Traditional Chinese medicine has sometimes suffered from the ill-effects of production hiccups but the State Council issued a plan on April 27 to ensure its healthy future.
The plan, the joint work of twelve ministries, including the Ministry of Industry and Information, the State Administration of Traditional Chinese Medicine, and the National Development and Reform Commission, will promote the development and protection of traditional Chinese medicine.
As socio-economic conditions improve, issues surrounding health have gained greater importance among the public. This has resulted in an increase in demand for traditional medicine.
One aspect of the plan focuses on wild herbs, a vital ingredient in TCM and much better than cultivated ones, Hu Shanlian, a health reform commission adviser of the State Council, said.
Their scarcity hinders the development of TCM. Once this is tackled, production will increase and supply concerns will be eased.
Another challenge concerns quality. Li Hong, an official from the Ministry of Industry and Information, believes that use of chemical fertilizers and pesticides is pervasive, and quality is sometimes sacrificed for quality.
To solve the problem, the plan laid out specific tasks, ranging from conducting a fourth national census of traditional Chinese medicine resources to establishing a quality-monitoring system.

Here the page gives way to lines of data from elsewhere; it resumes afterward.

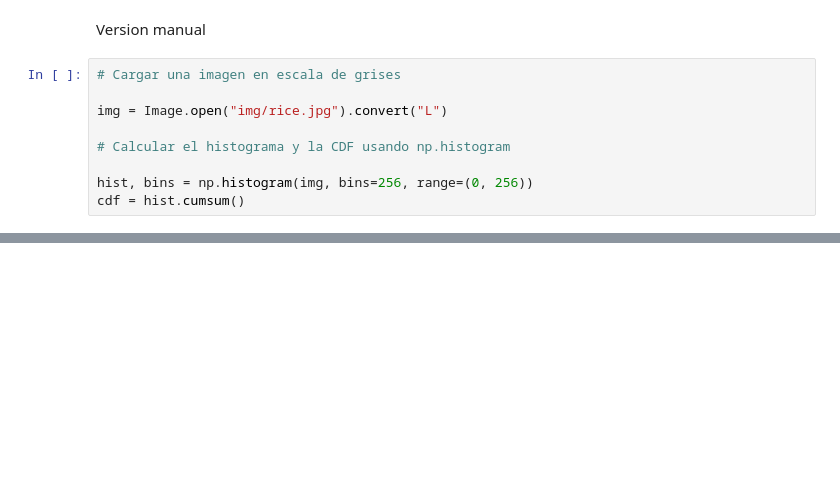
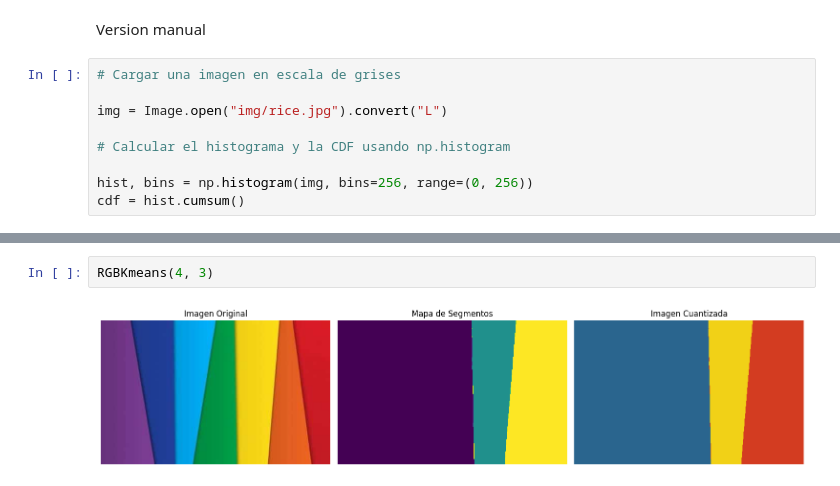
Before and after one commit to Diego2250/CV-LAB1, a Jupyter notebook: lab1.ipynb, the cells around one changed output, grey strips where cells are left out. Saved outputs shown, nothing was run; the diff lists cells and outputs as text; blank space fills up the shorter version.

```diff
--- a/lab1.ipynb
+++ b/lab1.ipynb
@@ -86,0 +164,4 @@ cdf = hist.cumsum()
+# %%
+RGBKmeans(4, 3)
+# %% [output]
+[figure, added]
```
Also changed, not shown: parts of 11 cells of this notebook.
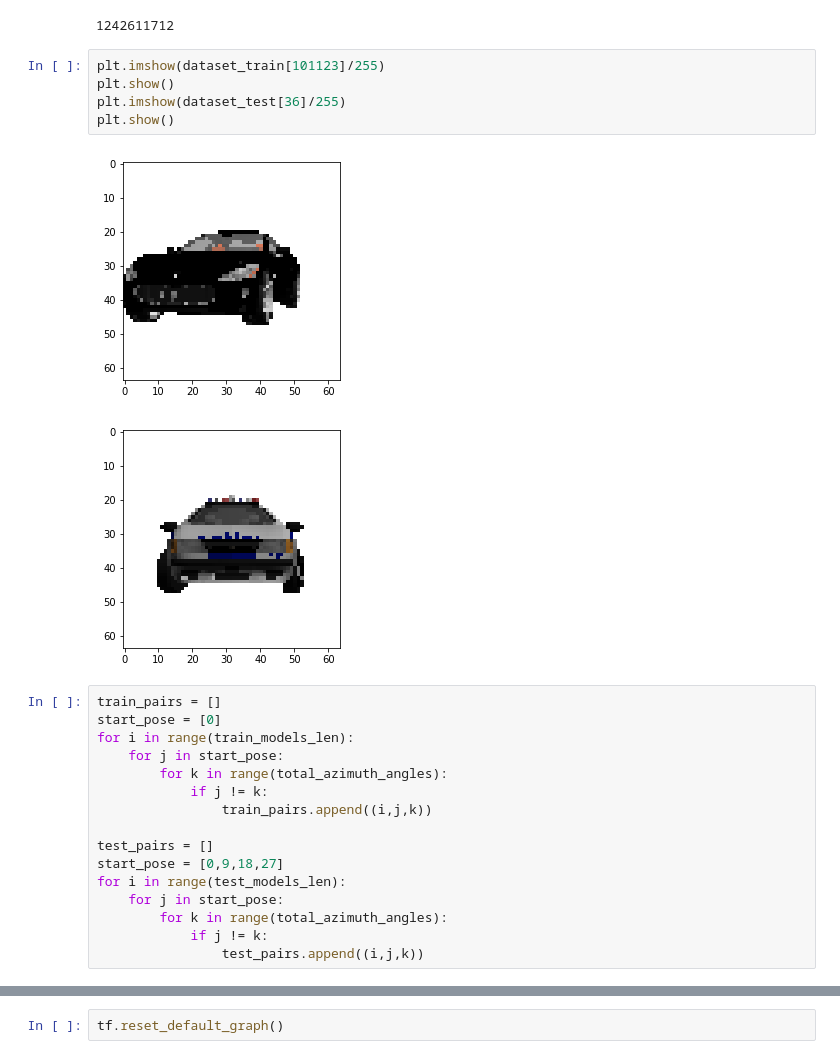
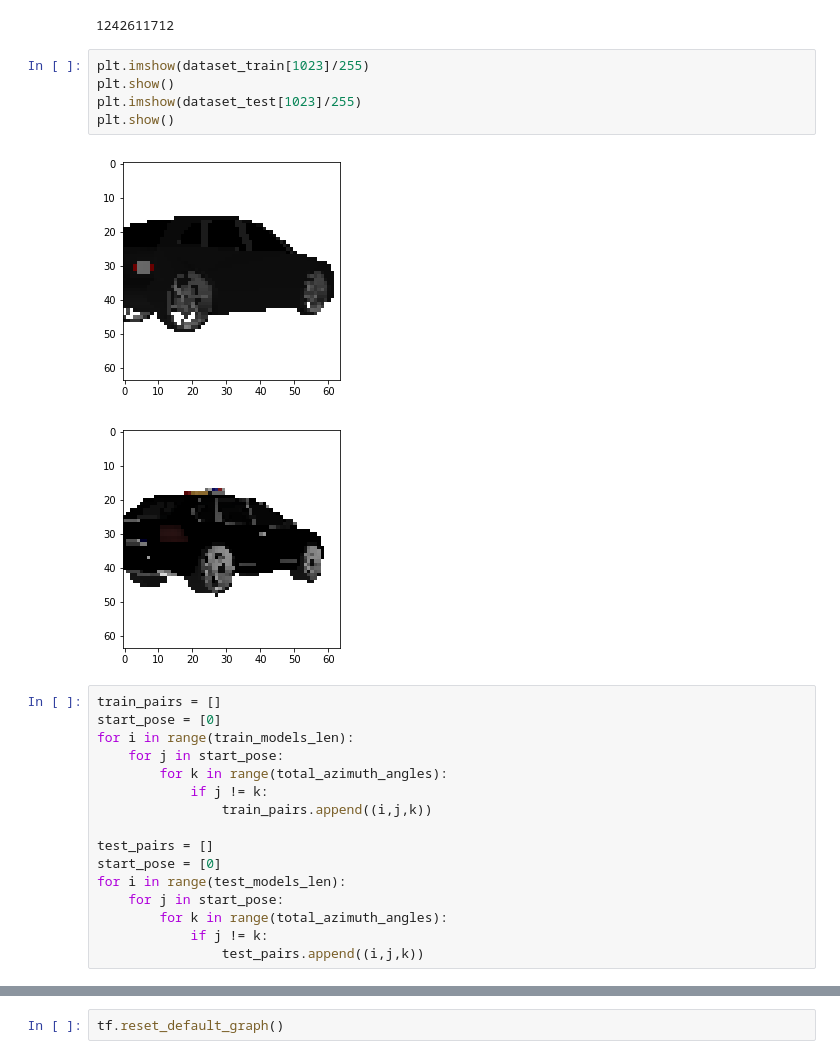
Before and after one commit to Chinmay26/Multi-Viewpoint-Image-generation, a Jupyter notebook: trainers/GAN-processed_dataset.ipynb, the cells around one changed output, grey strips where cells are left out. Saved outputs shown, nothing was run; the diff lists cells and outputs as text.

```diff
--- a/trainers/GAN-processed_dataset.ipynb
+++ b/trainers/GAN-processed_dataset.ipynb
@@ -52,13 +52,13 @@ dataset_train.nbytes
 # %% [output]
 1242611712
 # %%
-plt.imshow(dataset_train[101123]/255)
+plt.imshow(dataset_train[1023]/255)
 plt.show()
-plt.imshow(dataset_test[36]/255)
+plt.imshow(dataset_test[1023]/255)
 plt.show()
 # %% [output]
-[figure, old version]
+[figure, new version]
-[figure, old version]
+[figure, new version]
 # %%
 train_pairs = []
 start_pose = [0]
@@ -69,7 +69,7 @@ for i in range(train_models_len):
                 train_pairs.append((i,j,k))
 
 test_pairs = []
-start_pose = [0,9,18,27]
+start_pose = [0]
 for i in range(test_models_len):
     for j in start_pose:
         for k in range(total_azimuth_angles):
```
Also changed, not shown: parts of 22 cells of this notebook.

At the end of 2020, according to the plan, a monitoring-system will be set up and the production of traditional Chinese medicine will develop with greater stability. But the real development of traditional Chinese medicine depends not only on sustainable production but also the development of study and research into TCM.